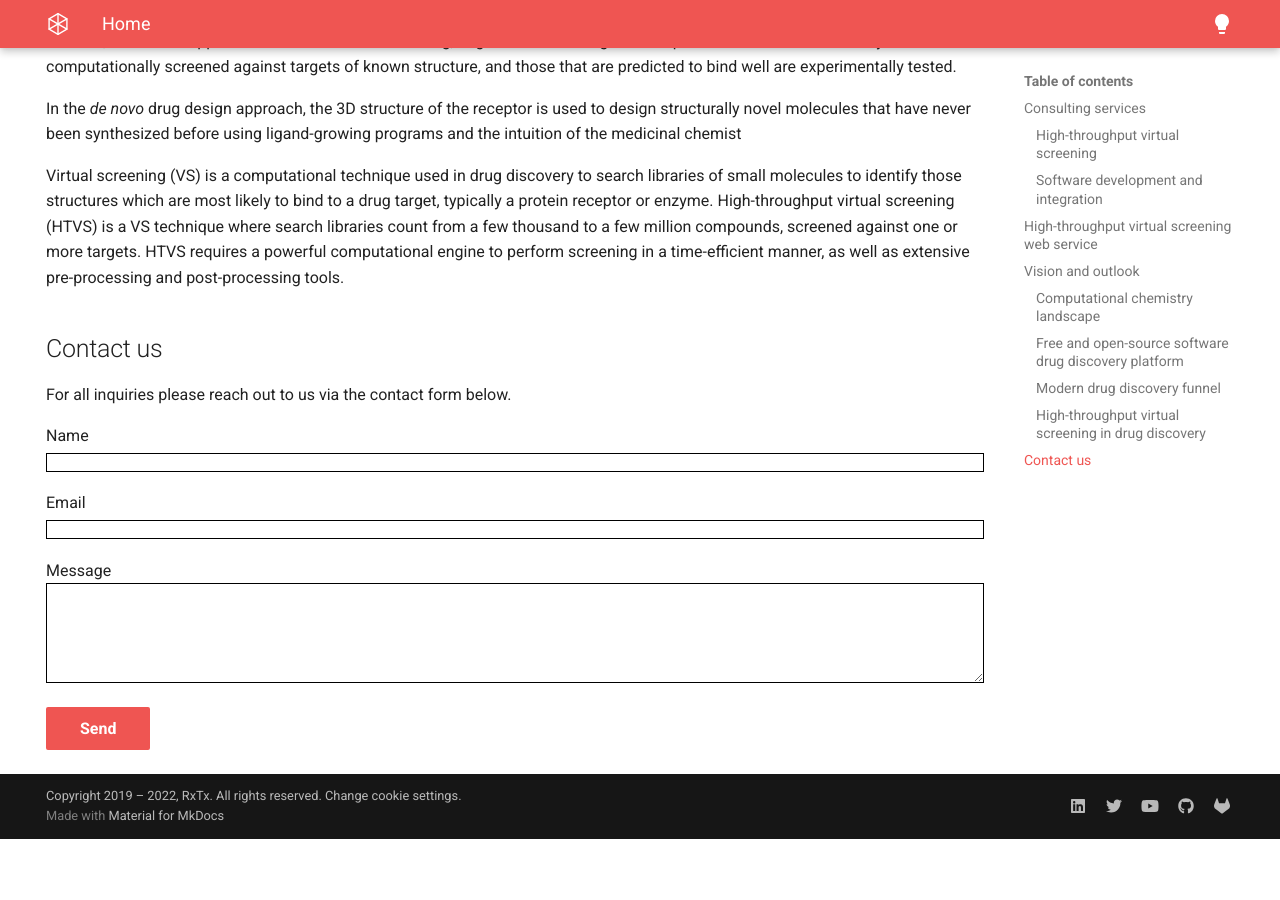
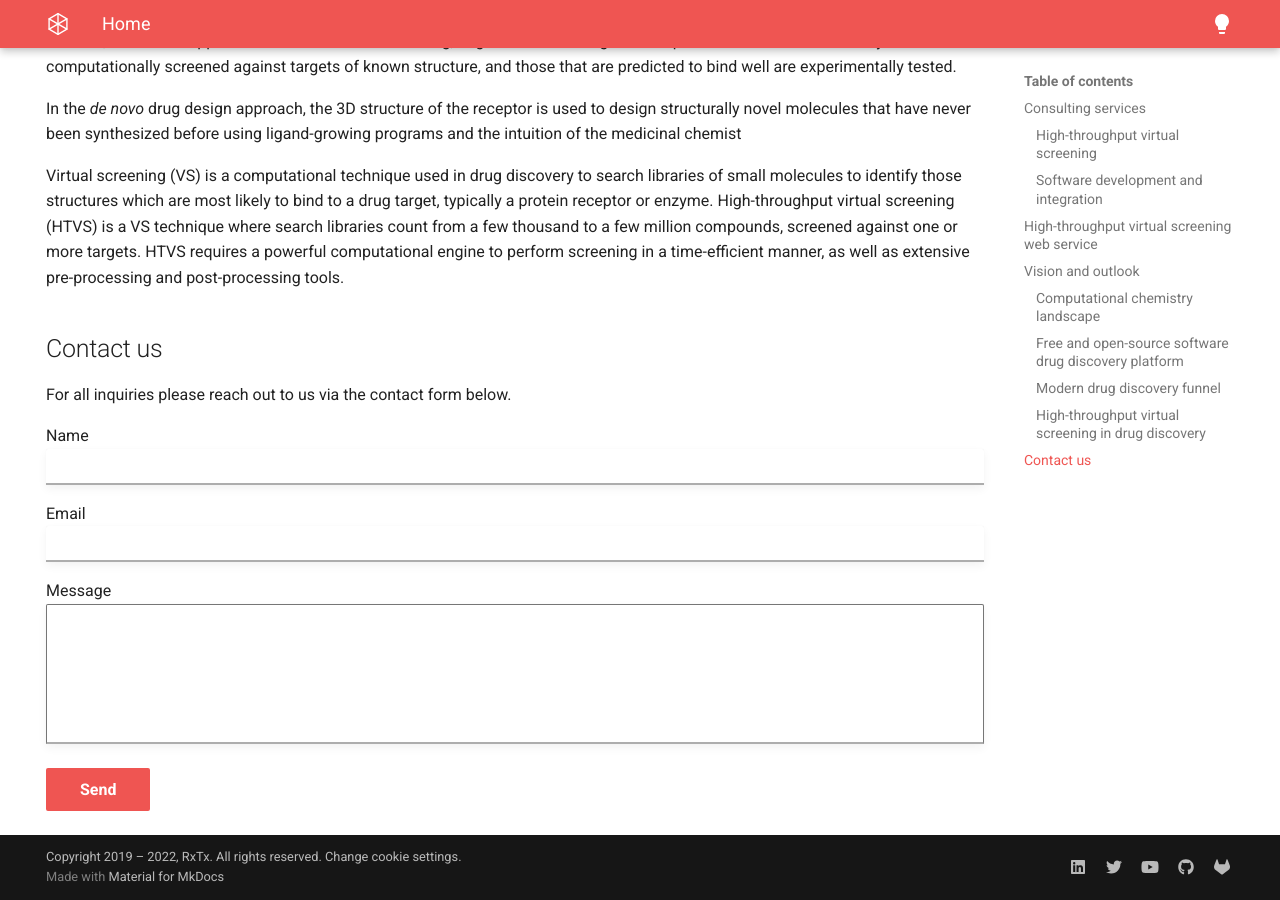
Before and after one commit to RxTxResearch/www.rxtx.tech, an MkDocs documentation site: the page built from docs/index.md, in a window 1280 px wide and 900 px high, scrolled down 3929 px. Built offline with MkDocs 1.6.1 and Material for MkDocs 9.7.7, drawn with Linux system fonts in a browser that asks for light colours; before the commit the page ends 4768 px from its top, so only the background shows below that.

Commit message:
Updated form style

```diff
--- a/docs/index.md
+++ b/docs/index.md
@@ -136,15 +136,15 @@ For all inquiries please reach out to us via the contact form below.
 <form action="https://formsubmit.co/fe14e503867dbcee1f459f050bde0d7f" method="POST">
     <p>
         <label for="name">Name</label><br>
-        <input type="text" name="name" style="border: 1px solid black; width: 100%" required>
+        <input type="text" name="name" class="md-input md-input--stretch" style="color: var(--md-default-fg-color); background-color: var(--md-default-bg-color)" required>
     </p>
     <p>
         <label for="email">Email</label><br>
-        <input type="email" name="email" style="border: 1px solid black; width: 100%" required>
+        <input type="email" name="email" class="md-input md-input--stretch" style="color: var(--md-default-fg-color); background-color: var(--md-default-bg-color)" required>
     </p>
     <p>
         <label for="message">Message</label><br>
-        <textarea name="message" style="border: 1px solid black; width: 100%; height: 5rem" required></textarea>
+        <textarea name="message" class="md-input md-input--stretch" style="color: var(--md-default-fg-color); background-color: var(--md-default-bg-color); height: 7rem; outline: none; resize: none" required></textarea>
     </p>
     <input type="text" name="_honey" style="display:none">
     <button class="md-button md-button--primary" type="submit">Send</button>
```
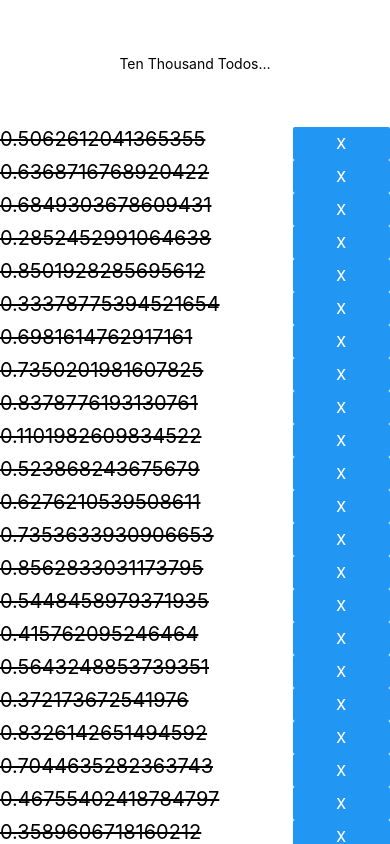
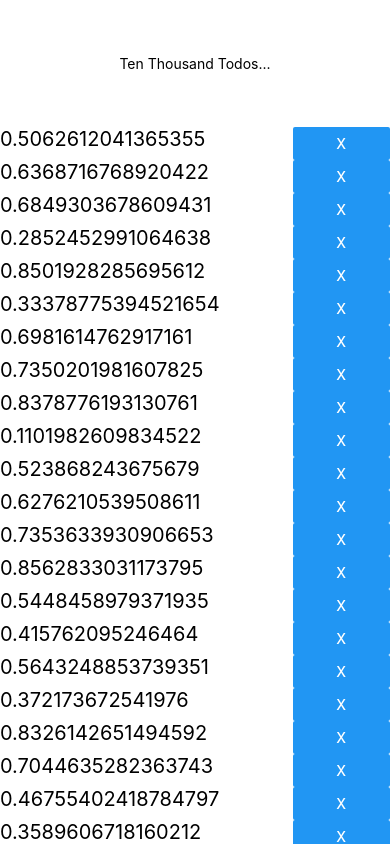
Before and after one commit to topherPedersen/OneMillionTodos, a React Native app: screen / in a window 390 px wide. Built offline with nearby package versions, Linux system fonts and the light colour scheme.

Commit message:
working version of the app which only uses local state now fully functional

```diff
--- a/App.js
+++ b/App.js
@@ -68,8 +68,7 @@ class App extends React.PureComponent {
             data={this.state.bigTodoList}
             renderItem={({ item }) => (
               <Todo
-                todo={item}
-                completed={false} />
+                todo={item} />
             )}
             keyExtractor={ (item, index) => item.toString() }/>
         </View>
--- a/Todo.js
+++ b/Todo.js
@@ -13,6 +13,16 @@ import {
 class Todo extends React.PureComponent {
   constructor(props) {
     super(props);
+    this.state = {
+      completed: false,
+    }
+  }
+
+  toggle() {
+    const toggledState = {
+      completed: !this.state.completed,
+    };
+    this.setState(toggledState);
   }
 
   render() {
@@ -20,11 +30,13 @@ class Todo extends React.PureComponent {
     <View style={{flexDirection: 'row', flex: 100}}>
 
         <View style={{flex: 75}}>
-          <Text style={{fontSize: 20, textDecorationLine: 'line-through'}}>{this.props.todo}</Text>
+          <Text style={{fontSize: 20, textDecorationLine: this.state.completed ? 'line-through' : 'none'}}>{this.props.todo}</Text>
         </View>
 
         <View style={{flex: 25}}>
-          <Button title={ this.props.completed ? "Done!" : "X"}/>
+          <Button
+            title={ this.state.completed ? "Undo" : "X"}
+            onPress={ () => this.toggle() } />
         </View>
 
     </View>
```
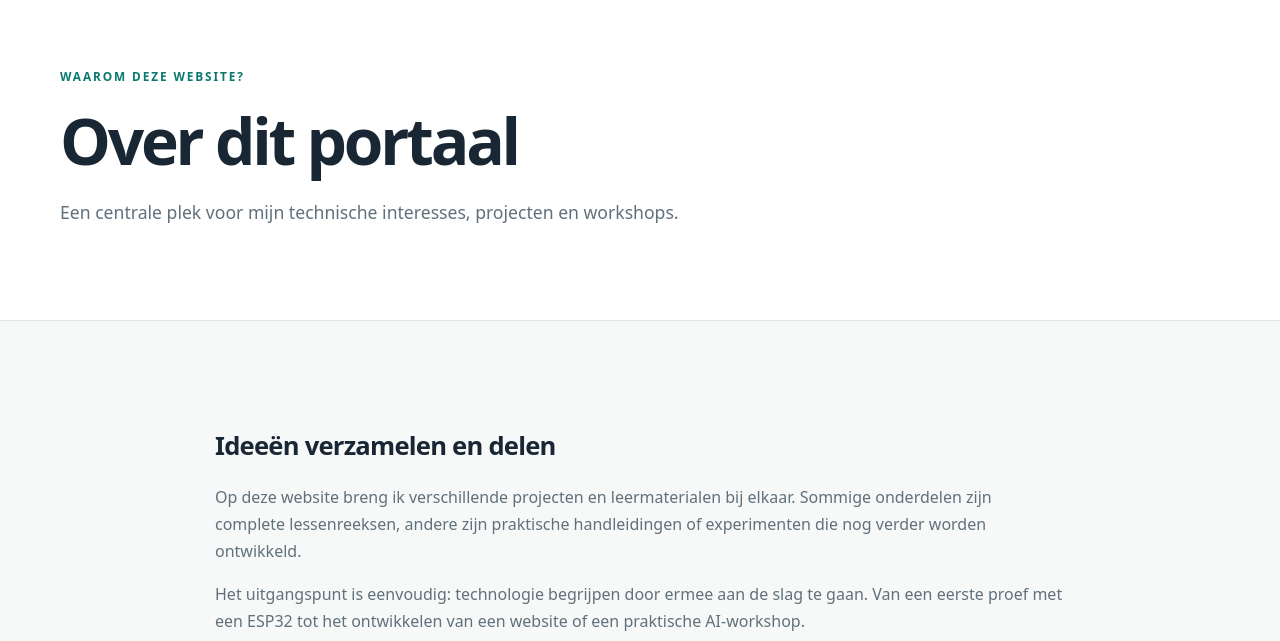
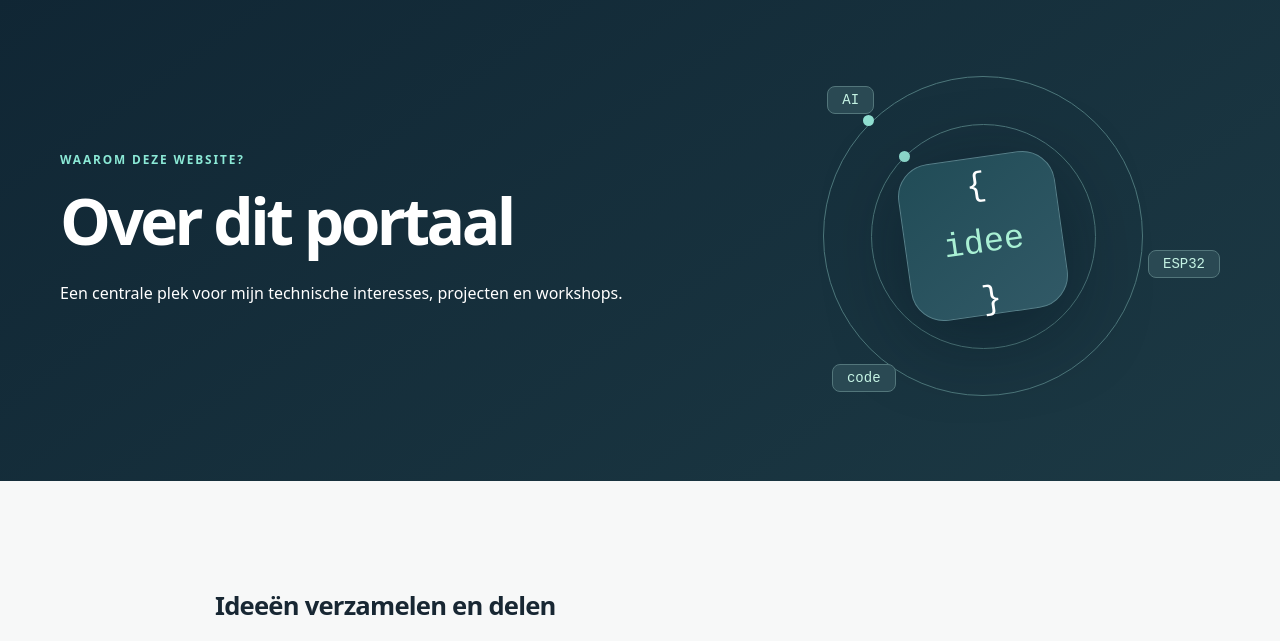
Before and after one commit to Yildiz2505/ypkurt-portaal, a plain HTML site: page over.html in a window 1280 px wide. Shown: the part 88-729 px from the top of the page. Drawn offline with Linux system fonts and the light colour scheme.

Commit message:
Geef subpagina dezelfde donkere schermbrede hero als YPKurt startpagina

```diff
--- a/over.html
+++ b/over.html
@@ -1,4 +1,4 @@
-<!doctype html><html lang="nl"><head><meta charset="utf-8"><meta name="viewport" content="width=device-width,initial-scale=1"><meta name="description" content="Over het YPKurt-portaal, workshops en technische projecten."><title>Over dit portaal · YPKurt</title><link rel="stylesheet" href="css/style.css"><script src="js/app.js" defer></script></head><body data-page="about">
+<!doctype html><html lang="nl"><head><meta charset="utf-8"><meta name="viewport" content="width=device-width,initial-scale=1"><meta name="description" content="Over het YPKurt-portaal, workshops en technische projecten."><title>Over dit portaal · YPKurt</title><link rel="stylesheet" href="css/style.css?v=20261025-hero"><script src="js/app.js" defer></script></head><body data-page="about">
 <a class="skip" href="#inhoud">Ga naar inhoud</a><header class="site-header"><div class="container header-inner"><a class="logo" href="index.html"><span class="logo-icon">Y<span>.</span></span><span>YPKurt</span></a><nav class="nav" aria-label="Hoofdnavigatie"><a href="index.html">Home</a><a href="projecten.html">Projecten</a><a href="updates.html">Ontwikkelingen</a><a class="active" aria-current="page" href="over.html">Over dit portaal</a><a href="https://workshops.ypkurt.nl/">Workshops</a></nav><button id="theme-toggle" class="theme-button" type="button" aria-label="Wissel thema">◐ <span>Thema</span></button></div></header>
-<main id="inhoud"><section class="page-hero"><div class="container"><p class="eyebrow">WAAROM DEZE WEBSITE?</p><h1>Over dit portaal</h1><p>Een centrale plek voor mijn technische interesses, projecten en workshops.</p></div></section><section class="section"><div class="container reading-width"><h2>Ideeën verzamelen en delen</h2><p>Op deze website breng ik verschillende projecten en leermaterialen bij elkaar. Sommige onderdelen zijn complete lessenreeksen, andere zijn praktische handleidingen of experimenten die nog verder worden ontwikkeld.</p><p>Het uitgangspunt is eenvoudig: technologie begrijpen door ermee aan de slag te gaan. Van een eerste proef met een ESP32 tot het ontwikkelen van een website of een praktische AI-workshop.</p><h2>Zelfstandige websites</h2><p>Het portaal verwijst naar andere websites binnen YPKurt. De inhoud daarvan wordt apart beheerd. Zo kan ieder project zijn eigen vorm en tempo houden.</p><h2>Over mij</h2><p>Een uitgebreidere persoonlijke introductie kan hier later worden toegevoegd. Voorlopig ligt de nadruk op de projecten en workshops.</p><a class="btn btn-primary" href="index.html">Terug naar de startpagina</a></div></section></main>
+<main id="inhoud"><section class="hero"><div class="container hero-grid"><div><p class="eyebrow">WAAROM DEZE WEBSITE?</p><h1>Over dit portaal</h1><p>Een centrale plek voor mijn technische interesses, projecten en workshops.</p></div><div class="hero-art" aria-hidden="true"><div class="art-ring ring-one"></div><div class="art-ring ring-two"></div><div class="art-core">{ <span>idee</span> }</div><span class="art-tag tag-one">AI</span><span class="art-tag tag-two">ESP32</span><span class="art-tag tag-three">code</span></div></div></section><section class="section"><div class="container reading-width"><h2>Ideeën verzamelen en delen</h2><p>Op deze website breng ik verschillende projecten en leermaterialen bij elkaar. Sommige onderdelen zijn complete lessenreeksen, andere zijn praktische handleidingen of experimenten die nog verder worden ontwikkeld.</p><p>Het uitgangspunt is eenvoudig: technologie begrijpen door ermee aan de slag te gaan. Van een eerste proef met een ESP32 tot het ontwikkelen van een website of een praktische AI-workshop.</p><h2>Zelfstandige websites</h2><p>Het portaal verwijst naar andere websites binnen YPKurt. De inhoud daarvan wordt apart beheerd. Zo kan ieder project zijn eigen vorm en tempo houden.</p><h2>Over mij</h2><p>Een uitgebreidere persoonlijke introductie kan hier later worden toegevoegd. Voorlopig ligt de nadruk op de projecten en workshops.</p><a class="btn btn-primary" href="index.html">Terug naar de startpagina</a></div></section></main>
 <footer class="site-footer"><div class="container footer-inner"><span><strong>YPKurt</strong> · Technologie, projecten & workshops</span><a href="index.html">Terug naar home ↑</a></div></footer></body></html>
```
━━━━
Give every line above again exactly, omitting whatever pictures appear.

* _Reply_
Before and after one commit to RxTxResearch/www.rxtx.tech, an MkDocs documentation site: the page built from docs/index.md, in a window 1280 px wide and 900 px high, scrolled down 3929 px. Built offline with MkDocs 1.6.1 and Material for MkDocs 9.7.7, drawn with Linux system fonts in a browser that asks for light colours; before the commit the page ends 4768 px from its top, so only the background shows below that.

Commit message:
Updated form style

```diff
--- a/docs/index.md
+++ b/docs/index.md
@@ -136,15 +136,15 @@ For all inquiries please reach out to us via the contact form below.
 <form action="https://formsubmit.co/fe14e503867dbcee1f459f050bde0d7f" method="POST">
     <p>
         <label for="name">Name</label><br>
-        <input type="text" name="name" style="border: 1px solid black; width: 100%" required>
+        <input type="text" name="name" class="md-input md-input--stretch" style="color: var(--md-default-fg-color); background-color: var(--md-default-bg-color)" required>
     </p>
     <p>
         <label for="email">Email</label><br>
-        <input type="email" name="email" style="border: 1px solid black; width: 100%" required>
+        <input type="email" name="email" class="md-input md-input--stretch" style="color: var(--md-default-fg-color); background-color: var(--md-default-bg-color)" required>
     </p>
     <p>
         <label for="message">Message</label><br>
-        <textarea name="message" style="border: 1px solid black; width: 100%; height: 5rem" required></textarea>
+        <textarea name="message" class="md-input md-input--stretch" style="color: var(--md-default-fg-color); background-color: var(--md-default-bg-color); height: 7rem; outline: none; resize: none" required></textarea>
     </p>
     <input type="text" name="_honey" style="display:none">
     <button class="md-button md-button--primary" type="submit">Send</button>
```
Before and after one commit to topherPedersen/OneMillionTodos, a React Native app: screen / in a window 390 px wide. Built offline with nearby package versions, Linux system fonts and the light colour scheme.

Commit message:
working version of the app which only uses local state now fully functional

```diff
--- a/App.js
+++ b/App.js
@@ -68,8 +68,7 @@ class App extends React.PureComponent {
             data={this.state.bigTodoList}
             renderItem={({ item }) => (
               <Todo
-                todo={item}
-                completed={false} />
+                todo={item} />
             )}
             keyExtractor={ (item, index) => item.toString() }/>
         </View>
--- a/Todo.js
+++ b/Todo.js
@@ -13,6 +13,16 @@ import {
 class Todo extends React.PureComponent {
   constructor(props) {
     super(props);
+    this.state = {
+      completed: false,
+    }
+  }
+
+  toggle() {
+    const toggledState = {
+      completed: !this.state.completed,
+    };
+    this.setState(toggledState);
   }
 
   render() {
@@ -20,11 +30,13 @@ class Todo extends React.PureComponent {
     <View style={{flexDirection: 'row', flex: 100}}>
 
         <View style={{flex: 75}}>
-          <Text style={{fontSize: 20, textDecorationLine: 'line-through'}}>{this.props.todo}</Text>
+          <Text style={{fontSize: 20, textDecorationLine: this.state.completed ? 'line-through' : 'none'}}>{this.props.todo}</Text>
         </View>
 
         <View style={{flex: 25}}>
-          <Button title={ this.props.completed ? "Done!" : "X"}/>
+          <Button
+            title={ this.state.completed ? "Undo" : "X"}
+            onPress={ () => this.toggle() } />
         </View>
 
     </View>
```
Before and after one commit to Yildiz2505/ypkurt-portaal, a plain HTML site: page over.html in a window 1280 px wide. Shown: the part 88-729 px from the top of the page. Drawn offline with Linux system fonts and the light colour scheme.

Commit message:
Geef subpagina dezelfde donkere schermbrede hero als YPKurt startpagina

```diff
--- a/over.html
+++ b/over.html
@@ -1,4 +1,4 @@
-<!doctype html><html lang="nl"><head><meta charset="utf-8"><meta name="viewport" content="width=device-width,initial-scale=1"><meta name="description" content="Over het YPKurt-portaal, workshops en technische projecten."><title>Over dit portaal · YPKurt</title><link rel="stylesheet" href="css/style.css"><script src="js/app.js" defer></script></head><body data-page="about">
+<!doctype html><html lang="nl"><head><meta charset="utf-8"><meta name="viewport" content="width=device-width,initial-scale=1"><meta name="description" content="Over het YPKurt-portaal, workshops en technische projecten."><title>Over dit portaal · YPKurt</title><link rel="stylesheet" href="css/style.css?v=20261025-hero"><script src="js/app.js" defer></script></head><body data-page="about">
 <a class="skip" href="#inhoud">Ga naar inhoud</a><header class="site-header"><div class="container header-inner"><a class="logo" href="index.html"><span class="logo-icon">Y<span>.</span></span><span>YPKurt</span></a><nav class="nav" aria-label="Hoofdnavigatie"><a href="index.html">Home</a><a href="projecten.html">Projecten</a><a href="updates.html">Ontwikkelingen</a><a class="active" aria-current="page" href="over.html">Over dit portaal</a><a href="https://workshops.ypkurt.nl/">Workshops</a></nav><button id="theme-toggle" class="theme-button" type="button" aria-label="Wissel thema">◐ <span>Thema</span></button></div></header>
-<main id="inhoud"><section class="page-hero"><div class="container"><p class="eyebrow">WAAROM DEZE WEBSITE?</p><h1>Over dit portaal</h1><p>Een centrale plek voor mijn technische interesses, projecten en workshops.</p></div></section><section class="section"><div class="container reading-width"><h2>Ideeën verzamelen en delen</h2><p>Op deze website breng ik verschillende projecten en leermaterialen bij elkaar. Sommige onderdelen zijn complete lessenreeksen, andere zijn praktische handleidingen of experimenten die nog verder worden ontwikkeld.</p><p>Het uitgangspunt is eenvoudig: technologie begrijpen door ermee aan de slag te gaan. Van een eerste proef met een ESP32 tot het ontwikkelen van een website of een praktische AI-workshop.</p><h2>Zelfstandige websites</h2><p>Het portaal verwijst naar andere websites binnen YPKurt. De inhoud daarvan wordt apart beheerd. Zo kan ieder project zijn eigen vorm en tempo houden.</p><h2>Over mij</h2><p>Een uitgebreidere persoonlijke introductie kan hier later worden toegevoegd. Voorlopig ligt de nadruk op de projecten en workshops.</p><a class="btn btn-primary" href="index.html">Terug naar de startpagina</a></div></section></main>
+<main id="inhoud"><section class="hero"><div class="container hero-grid"><div><p class="eyebrow">WAAROM DEZE WEBSITE?</p><h1>Over dit portaal</h1><p>Een centrale plek voor mijn technische interesses, projecten en workshops.</p></div><div class="hero-art" aria-hidden="true"><div class="art-ring ring-one"></div><div class="art-ring ring-two"></div><div class="art-core">{ <span>idee</span> }</div><span class="art-tag tag-one">AI</span><span class="art-tag tag-two">ESP32</span><span class="art-tag tag-three">code</span></div></div></section><section class="section"><div class="container reading-width"><h2>Ideeën verzamelen en delen</h2><p>Op deze website breng ik verschillende projecten en leermaterialen bij elkaar. Sommige onderdelen zijn complete lessenreeksen, andere zijn praktische handleidingen of experimenten die nog verder worden ontwikkeld.</p><p>Het uitgangspunt is eenvoudig: technologie begrijpen door ermee aan de slag te gaan. Van een eerste proef met een ESP32 tot het ontwikkelen van een website of een praktische AI-workshop.</p><h2>Zelfstandige websites</h2><p>Het portaal verwijst naar andere websites binnen YPKurt. De inhoud daarvan wordt apart beheerd. Zo kan ieder project zijn eigen vorm en tempo houden.</p><h2>Over mij</h2><p>Een uitgebreidere persoonlijke introductie kan hier later worden toegevoegd. Voorlopig ligt de nadruk op de projecten en workshops.</p><a class="btn btn-primary" href="index.html">Terug naar de startpagina</a></div></section></main>
 <footer class="site-footer"><div class="container footer-inner"><span><strong>YPKurt</strong> · Technologie, projecten & workshops</span><a href="index.html">Terug naar home ↑</a></div></footer></body></html>
```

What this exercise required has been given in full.